The proposed “remedies” in Denmark’s Ghetto rules also contributed markedly to sustaining and fueling racial prejudice and intolerance against vulnerable minorities. For instance, the “Ghetto package” enables the Danish police to selectively crackdown on areas designated as “Ghettoes” and “tough Ghettoes.” This over-policing risks inflating the number of crimes in targeted areas compared to the national average, which in turn leads to sustaining a perception of “Ghetto” areas as criminal hotspots and subsequently fueling prejudiced and dangerous narratives against minorities.

  1. Sowing Fear and Prompting Resistance

The coercive and punitive nature of the measures proposed and undertaken by the Danish government to get rid of “Ghetto” areas by 2030 point towards a deeply worrying politicization of the issue. To appease voters with hardline views, rhetoric of strength, deterrence and cracking down is chosen for political expediency over rhetoric of incentives, opportunities and integration. This creates a toxic cycle of rhetorical competitiveness that leads to creating policies within a paradigm of sticks and no carrots, and assimilation rather than integration. This leaves targeted residents of “Ghetto” areas in a state of fear and resistance towards government measures.

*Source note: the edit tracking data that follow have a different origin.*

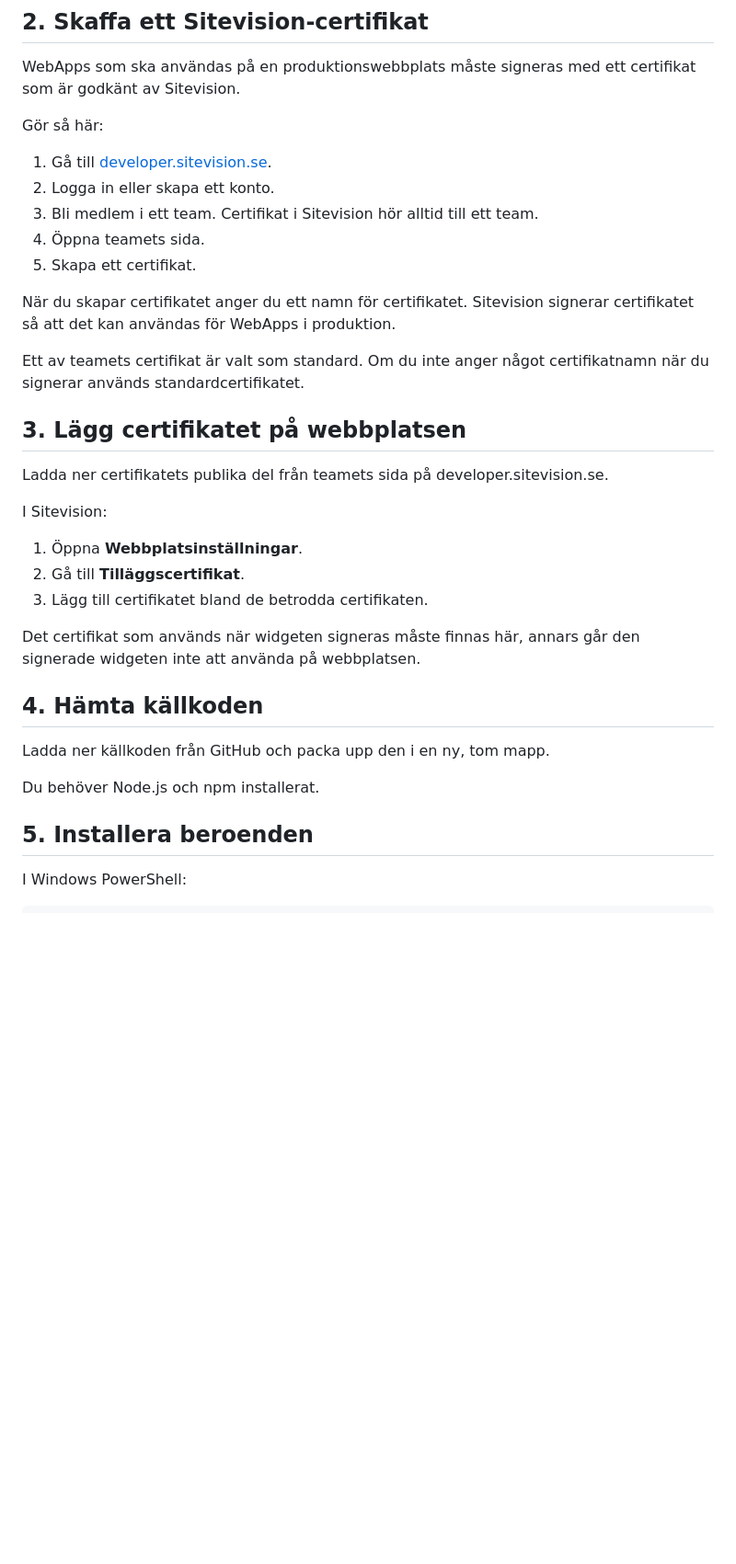
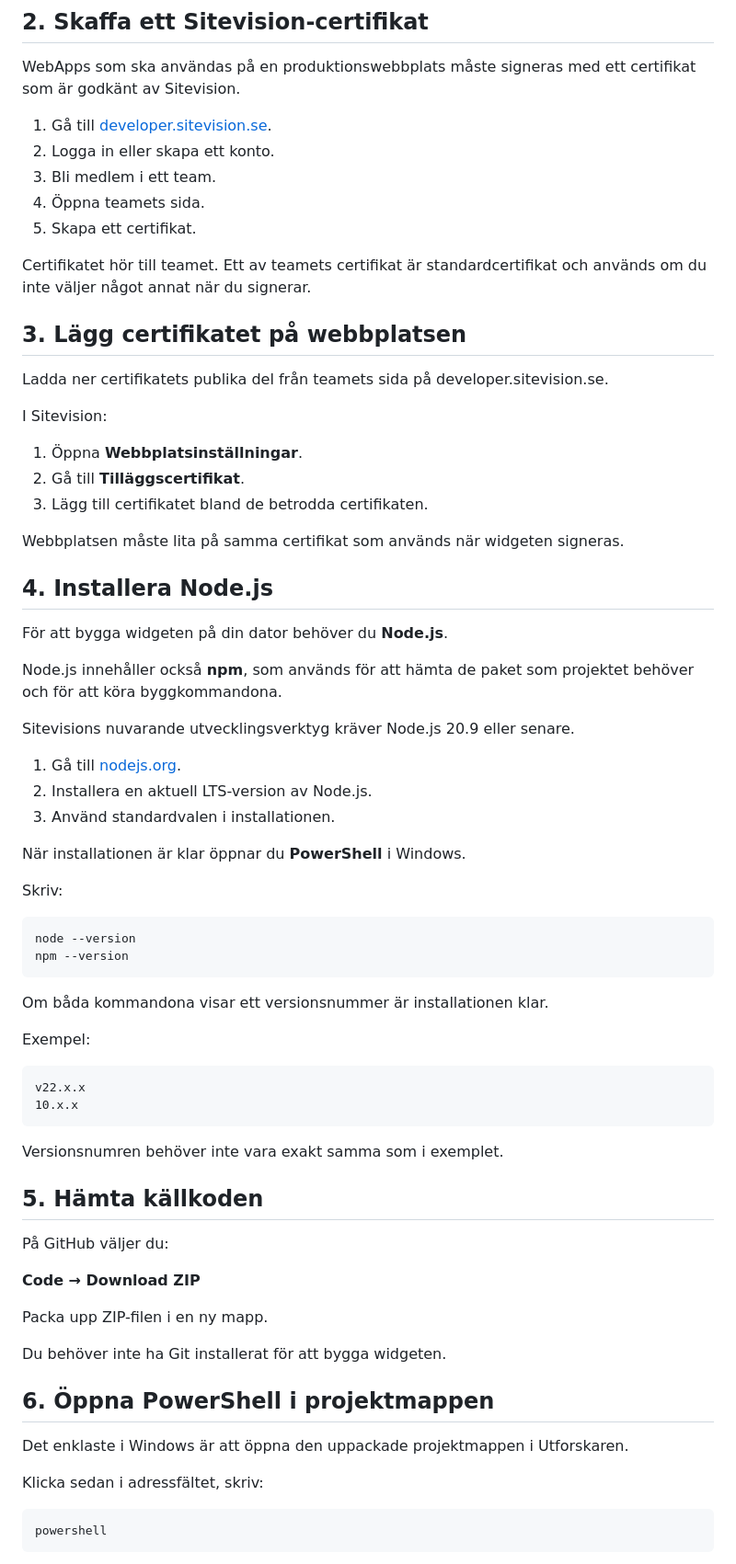
Before and after one commit to lindstrand/sitevision-besoksstatistik, a Markdown page: INSTALLATION.md, the part around one of its changes. Shown at 92% size. GitHub-like rendering; blank space fills up the shorter version.

````diff
--- a/INSTALLATION.md
+++ b/INSTALLATION.md
@@ -27,17 +29,13 @@ GET är normalt redan tillåtet. Om POST saknas får widgeten **HTTP 405** och s
 
 WebApps som ska användas på en produktionswebbplats måste signeras med ett certifikat som är godkänt av Sitevision.
 
-Gör så här:
-
 1. Gå till [developer.sitevision.se](https://developer.sitevision.se/).
 2. Logga in eller skapa ett konto.
-3. Bli medlem i ett team. Certifikat i Sitevision hör alltid till ett team.
+3. Bli medlem i ett team.
 4. Öppna teamets sida.
 5. Skapa ett certifikat.
 
-När du skapar certifikatet anger du ett namn för certifikatet. Sitevision signerar certifikatet så att det kan användas för WebApps i produktion.
-
-Ett av teamets certifikat är valt som standard. Om du inte anger något certifikatnamn när du signerar används standardcertifikatet.
+Certifikatet hör till teamet. Ett av teamets certifikat är standardcertifikat och används om du inte väljer något annat när du signerar.
 
 ## 3. Lägg certifikatet på webbplatsen
 
@@ -49,14 +47,57 @@ I Sitevision:
 2. Gå till **Tilläggscertifikat**.
 3. Lägg till certifikatet bland de betrodda certifikaten.
 
-Det certifikat som används när widgeten signeras måste finnas här, annars går den signerade widgeten inte att använda på webbplatsen.
+Webbplatsen måste lita på samma certifikat som används när widgeten signeras.
 
-## 4. Hämta källkoden
+## 4. Installera Node.js
 
-Ladda ner källkoden från GitHub och packa upp den i en ny, tom mapp.
+För att bygga widgeten på din dator behöver du **Node.js**.
 
-Du behöver Node.js och npm installerat.
+Node.js innehåller också **npm**, som används för att hämta de paket som projektet behöver och för att köra byggkommandona.
 
-## 5. Installera beroenden
+Sitevisions nuvarande utvecklingsverktyg kräver Node.js 20.9 eller senare.
 
-I Windows PowerShell:
+1. Gå till [nodejs.org](https://nodejs.org/).
+2. Installera en aktuell LTS-version av Node.js.
+3. Använd standardvalen i installationen.
+
+När installationen är klar öppnar du **PowerShell** i Windows.
+
+Skriv:
+
+```powershell
+node --version
+npm --version
+```
+
+Om båda kommandona visar ett versionsnummer är installationen klar.
+
+Exempel:
+
+```text
+v22.x.x
+10.x.x
+```
+
+Versionsnumren behöver inte vara exakt samma som i exemplet.
+
+## 5. Hämta källkoden
+
+På GitHub väljer du:
+
+**Code → Download ZIP**
+
+Packa upp ZIP-filen i en ny mapp.
+
+Du behöver inte ha Git installerat för att bygga widgeten.
+
+## 6. Öppna PowerShell i projektmappen
+
+Det enklaste i Windows är att öppna den uppackade projektmappen i Utforskaren.
+
+Klicka sedan i adressfältet, skriv:
+
+```text
+powershell
+```
+
````
Also changed, not shown: other parts of INSTALLATION.md (+77 -25 lines).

  1. Forced Displacement

Mjølnerparken, a housing project of 2,500 residents in the Nørrebro area of Copenhagen has been classified as a “tough Ghetto.” 98% of the neighborhood’s residents come from Middle Eastern and African origins. Subsequently, the Danish government has decided to sell apartment houses in Mjølnerparken as a way of ridding those buildings of its unwanted tenants. In Aarhus, Denmark’s second largest city, 9 buildings in the Gellerup district and 3 buildings in Bispehaven district have been designated for demolition in 2018, citing the Ghetto law[15]. This would lead to displacing and forcibly relocating 1,000 families. The demolished constructions will be replaced by 2000 owner-occupied homes and 675 commercial leases[16].

This puts low-income residents in grave danger, given that Denmark already suffers from a housing crisis in terms of accommodation availability and affordability. Denmark has one of the highest proportions of housing costs in the Western world, where an average Danish household is estimated to spend more than a quarter of its disposable income on housing[17].

  1. Zero Asylum Seekers Goal

The Ghetto laws should essentially be seen as directly linked to, if not part of, Denmark’s “zero asylum seekers” policies[18]. These punitive measures have the implication of making life impossible for the already vulnerable and ostracized low-income minorities. This could be seen as a way of creating a frightening cautionary tale for potential asylum seekers to propel them away from the country, if not as a way of putting pressure on low-income individuals from non-Western ethnicities to leave Denmark.


In light of the aforementioned grave implications of the “Ghetto list” and the policies adopted by the Danish parliament and government to end “Ghettoes” by 2030, Euro-Med Monitor proposes the following recommendations:

  1. Halt all discriminatory or disproportionate punitive measures against residents of areas listed as “Ghettoes” or “tough Ghettoes.”
  2. Introduce incentives to encourage the integration of migrants and their offspring, rather than their forced assimilation.
  3. Tackle the scarcity of affordable housing as well as discrimination in housing and the labor market against racial, ethnic or national minorities.
  4. Foster a more positive, welcoming and embracing perception of migrants and refugees in the country.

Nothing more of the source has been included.